American online casino gamblers have only a few payment options left. Still, even though it sounds bad compared to the non-US online gambling market (which includes twenty-some ways to deposit and withdraw money), there are some fast and reliable options available.
Ever since the events of the UIGEA and Black Friday, which permanently changed the course of how players wish to receive their winnings as a result of federal seizures and prevention of withdrawals, players have sought the most secure and reliable means of getting their hands on their winnings. So, what are the most convenient and efficient options for U.S. deposits and withdrawals? Let's review them.
The fastest (and most convenient) way of depositing to and withdrawing from online casinos has always been using credit card. Until the UIGEA ("Unlawful Internet Gambling Enforcement Act"), that is.
Using a credit card is still the most popular way of funding your online casino account within the U.S., but 30-40% of the time (depending on the card and the casino), credit card deposits are declined. Furthermore, most customers are unable to withdraw the money to their cards - such luxury treatment is generally reserved for specific customers only.
Excluding the failure rate of pre-paid deposits, card deposit fees are a big issue at certain online casinos. It's not unheard of to pay a 4-6% deposit fee just for making a deposit (outrageous!) - deposit $100 and you'll only have $94-96 on your player account before playing a single hand or round. Luckily, not all U.S. casinos charge such fees.
You can use prepaid cards for both sending money to and withdrawing money from online casinos. Certain pre-paid / gift card brands - such as Vanilla Visa - never work, but there are some that work well. It's a hit or a miss so you have to do your research. Pre-paid cards are available at just about any gas station, convenience store, etc.

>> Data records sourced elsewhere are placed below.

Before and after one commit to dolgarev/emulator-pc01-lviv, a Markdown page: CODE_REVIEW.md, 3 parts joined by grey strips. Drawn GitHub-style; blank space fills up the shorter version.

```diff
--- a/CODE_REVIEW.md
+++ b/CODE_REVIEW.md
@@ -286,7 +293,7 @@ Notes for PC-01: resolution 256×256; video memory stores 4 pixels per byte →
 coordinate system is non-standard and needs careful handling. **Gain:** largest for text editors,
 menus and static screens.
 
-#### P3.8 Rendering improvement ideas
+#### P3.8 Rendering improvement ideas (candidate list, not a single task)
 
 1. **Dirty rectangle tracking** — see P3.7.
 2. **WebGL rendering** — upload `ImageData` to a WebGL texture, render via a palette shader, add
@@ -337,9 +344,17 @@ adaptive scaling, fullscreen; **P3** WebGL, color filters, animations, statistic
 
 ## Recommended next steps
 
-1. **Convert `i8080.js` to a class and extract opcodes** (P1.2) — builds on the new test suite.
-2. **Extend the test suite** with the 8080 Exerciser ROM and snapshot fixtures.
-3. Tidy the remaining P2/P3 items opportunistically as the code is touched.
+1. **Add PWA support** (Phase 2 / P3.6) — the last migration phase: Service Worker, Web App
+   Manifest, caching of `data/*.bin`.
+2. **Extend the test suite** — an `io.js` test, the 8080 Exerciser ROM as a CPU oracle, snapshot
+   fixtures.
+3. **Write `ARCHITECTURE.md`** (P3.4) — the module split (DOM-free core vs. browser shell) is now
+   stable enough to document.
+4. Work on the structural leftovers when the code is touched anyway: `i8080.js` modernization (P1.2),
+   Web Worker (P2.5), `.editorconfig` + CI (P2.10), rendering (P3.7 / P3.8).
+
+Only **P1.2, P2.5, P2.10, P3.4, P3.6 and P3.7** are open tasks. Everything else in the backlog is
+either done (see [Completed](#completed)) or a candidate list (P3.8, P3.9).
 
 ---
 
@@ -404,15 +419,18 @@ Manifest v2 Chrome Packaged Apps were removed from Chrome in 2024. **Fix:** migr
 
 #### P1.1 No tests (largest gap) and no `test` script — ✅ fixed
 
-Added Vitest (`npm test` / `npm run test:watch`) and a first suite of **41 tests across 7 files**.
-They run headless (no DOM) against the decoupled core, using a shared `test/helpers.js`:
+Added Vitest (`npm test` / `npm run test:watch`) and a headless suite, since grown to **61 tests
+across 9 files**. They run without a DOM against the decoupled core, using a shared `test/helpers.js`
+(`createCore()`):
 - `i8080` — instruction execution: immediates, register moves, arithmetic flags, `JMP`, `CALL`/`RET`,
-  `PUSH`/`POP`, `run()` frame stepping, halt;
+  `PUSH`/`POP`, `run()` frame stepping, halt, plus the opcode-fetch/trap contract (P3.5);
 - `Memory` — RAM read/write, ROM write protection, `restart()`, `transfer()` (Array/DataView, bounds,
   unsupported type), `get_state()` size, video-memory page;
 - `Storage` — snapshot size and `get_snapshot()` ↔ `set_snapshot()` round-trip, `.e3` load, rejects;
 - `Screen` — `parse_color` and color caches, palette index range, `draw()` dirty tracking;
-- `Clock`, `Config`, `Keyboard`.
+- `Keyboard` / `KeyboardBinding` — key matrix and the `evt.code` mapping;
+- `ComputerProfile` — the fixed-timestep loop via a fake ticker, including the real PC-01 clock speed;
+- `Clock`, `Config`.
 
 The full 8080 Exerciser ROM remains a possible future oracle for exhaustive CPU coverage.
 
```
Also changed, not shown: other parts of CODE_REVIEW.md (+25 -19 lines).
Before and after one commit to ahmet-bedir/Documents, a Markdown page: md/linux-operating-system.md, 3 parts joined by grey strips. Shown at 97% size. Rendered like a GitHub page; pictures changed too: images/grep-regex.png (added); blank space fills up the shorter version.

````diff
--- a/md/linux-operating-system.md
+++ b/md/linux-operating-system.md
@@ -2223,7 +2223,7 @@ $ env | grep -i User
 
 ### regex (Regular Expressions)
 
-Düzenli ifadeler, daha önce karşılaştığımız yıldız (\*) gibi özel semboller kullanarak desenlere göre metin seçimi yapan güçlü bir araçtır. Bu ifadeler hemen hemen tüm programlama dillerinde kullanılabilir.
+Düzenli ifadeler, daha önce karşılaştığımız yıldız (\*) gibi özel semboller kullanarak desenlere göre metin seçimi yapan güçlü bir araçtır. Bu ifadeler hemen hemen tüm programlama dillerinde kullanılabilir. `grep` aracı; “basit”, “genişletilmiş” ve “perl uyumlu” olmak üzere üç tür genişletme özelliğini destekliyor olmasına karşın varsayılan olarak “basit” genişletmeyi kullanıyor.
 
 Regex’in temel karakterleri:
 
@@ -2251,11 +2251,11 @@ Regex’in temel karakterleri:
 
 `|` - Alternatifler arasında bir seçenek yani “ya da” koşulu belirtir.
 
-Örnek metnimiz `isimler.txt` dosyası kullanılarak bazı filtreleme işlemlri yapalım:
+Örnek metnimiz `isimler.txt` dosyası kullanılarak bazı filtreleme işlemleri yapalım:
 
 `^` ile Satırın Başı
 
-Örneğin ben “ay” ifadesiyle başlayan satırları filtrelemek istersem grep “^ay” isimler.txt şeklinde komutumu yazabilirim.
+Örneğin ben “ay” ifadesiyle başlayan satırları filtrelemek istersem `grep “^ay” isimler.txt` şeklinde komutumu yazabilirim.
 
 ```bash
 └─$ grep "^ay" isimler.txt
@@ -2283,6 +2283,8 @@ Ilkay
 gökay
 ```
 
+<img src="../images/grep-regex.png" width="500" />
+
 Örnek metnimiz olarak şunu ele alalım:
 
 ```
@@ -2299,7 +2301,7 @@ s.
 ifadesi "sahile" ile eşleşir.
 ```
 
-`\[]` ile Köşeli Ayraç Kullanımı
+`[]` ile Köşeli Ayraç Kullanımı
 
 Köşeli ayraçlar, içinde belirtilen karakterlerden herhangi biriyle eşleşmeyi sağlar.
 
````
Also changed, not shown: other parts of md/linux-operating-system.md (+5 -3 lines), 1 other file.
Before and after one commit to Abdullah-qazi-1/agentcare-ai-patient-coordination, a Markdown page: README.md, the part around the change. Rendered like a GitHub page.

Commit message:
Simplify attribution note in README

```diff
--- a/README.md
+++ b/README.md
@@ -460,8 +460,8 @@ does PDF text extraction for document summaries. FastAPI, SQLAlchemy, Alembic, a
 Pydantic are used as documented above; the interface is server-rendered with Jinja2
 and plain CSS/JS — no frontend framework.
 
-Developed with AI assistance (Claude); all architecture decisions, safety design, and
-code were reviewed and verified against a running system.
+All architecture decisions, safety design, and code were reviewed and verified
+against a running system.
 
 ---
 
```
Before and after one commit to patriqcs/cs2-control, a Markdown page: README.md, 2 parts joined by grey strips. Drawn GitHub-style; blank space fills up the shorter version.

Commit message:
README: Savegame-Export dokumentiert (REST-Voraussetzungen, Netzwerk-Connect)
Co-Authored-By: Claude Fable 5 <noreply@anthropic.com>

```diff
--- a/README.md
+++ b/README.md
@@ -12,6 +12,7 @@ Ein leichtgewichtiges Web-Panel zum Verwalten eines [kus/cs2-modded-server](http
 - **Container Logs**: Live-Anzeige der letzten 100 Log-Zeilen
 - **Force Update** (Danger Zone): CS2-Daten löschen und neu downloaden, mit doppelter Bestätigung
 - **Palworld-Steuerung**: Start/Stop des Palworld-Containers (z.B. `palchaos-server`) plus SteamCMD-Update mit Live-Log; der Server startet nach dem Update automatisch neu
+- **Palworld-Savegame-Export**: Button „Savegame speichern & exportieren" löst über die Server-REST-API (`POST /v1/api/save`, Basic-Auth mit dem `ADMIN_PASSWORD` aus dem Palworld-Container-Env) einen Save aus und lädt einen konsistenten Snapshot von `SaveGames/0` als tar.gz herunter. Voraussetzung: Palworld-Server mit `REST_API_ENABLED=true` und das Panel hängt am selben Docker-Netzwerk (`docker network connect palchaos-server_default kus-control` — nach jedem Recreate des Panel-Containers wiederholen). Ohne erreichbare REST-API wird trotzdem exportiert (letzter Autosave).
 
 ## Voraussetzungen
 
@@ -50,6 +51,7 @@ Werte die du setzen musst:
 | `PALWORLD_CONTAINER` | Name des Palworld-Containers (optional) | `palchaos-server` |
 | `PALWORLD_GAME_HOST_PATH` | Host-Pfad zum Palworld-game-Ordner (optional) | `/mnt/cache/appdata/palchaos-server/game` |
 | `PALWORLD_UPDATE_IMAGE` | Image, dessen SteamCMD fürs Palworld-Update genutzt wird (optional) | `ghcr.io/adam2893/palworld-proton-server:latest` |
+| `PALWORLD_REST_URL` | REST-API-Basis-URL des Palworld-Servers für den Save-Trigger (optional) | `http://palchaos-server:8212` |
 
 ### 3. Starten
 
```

Additionally, certain online casinos offer a debit card (obviously not a pre-paid card but it makes sense to write about this here) that allow you to withdraw your funds to the card. There are usually a fair share of fees involved, sure, but getting money straight to your card is fairly convenient.
By money transfers, I mean services like Moneygram and Western Union. Especially Moneygram is available at most United States internet casinos. It usually costs to use (especially when it comes to cashouts) but it's ra relatively fast way of transferring money to and from an online casino. (Deposits take around 15 minutes; cashouts take 3-5 business days.)
Wire transfer is still available at some U.S. online casinos albeit to a lesser degree. I expect this method to be unavailable at just about every casino in near future as online casinos put increasing amounts of effort into digital currencies. Bank wire transfers are too complicated when compared to the likes of Bitcoin.
The amount of Bitcoin casinos has increased as the digital currency has gotten more popular (logically). There was a significant wave of newborn Bitcoin online casinos a few years back - still, I would argue that the best thing for Bitcoin gambling happened within the past year as the biggest internet casinos (such as Bovada, BetOnline and Slots.lv) have not only started accepting Bitcoins but pushing them as their most preferred method.
Due to its volatility, using Bitcoin is always a risk to a much higher degree than any non-digital currency. Furthermore, when using bitcoins, you have to make sure nobody else has access to your wallet (there's no preventing Bitcoin transactions afterwards). And while increasing amounts of online stores accept Bitcoin as a payment method, it's still a fairly rare option at most websites (the amount of Bitcoin-accepting websites is limited).
The benefits of using Bitcoin for online gambling payments are low fees (true in the most cases) and increased speed. Since both deposits and withdrawals can cost quite a bit and withdrawals generally take at least a week to arrive when using other payment options, Bitcoin makes more sense now than ever.
Online wallets, such as Paypal, may only be available in a select few U.S. online casinos within states that have legalized online gambling (or some forms of online gambling).
Author: Steve Mitchell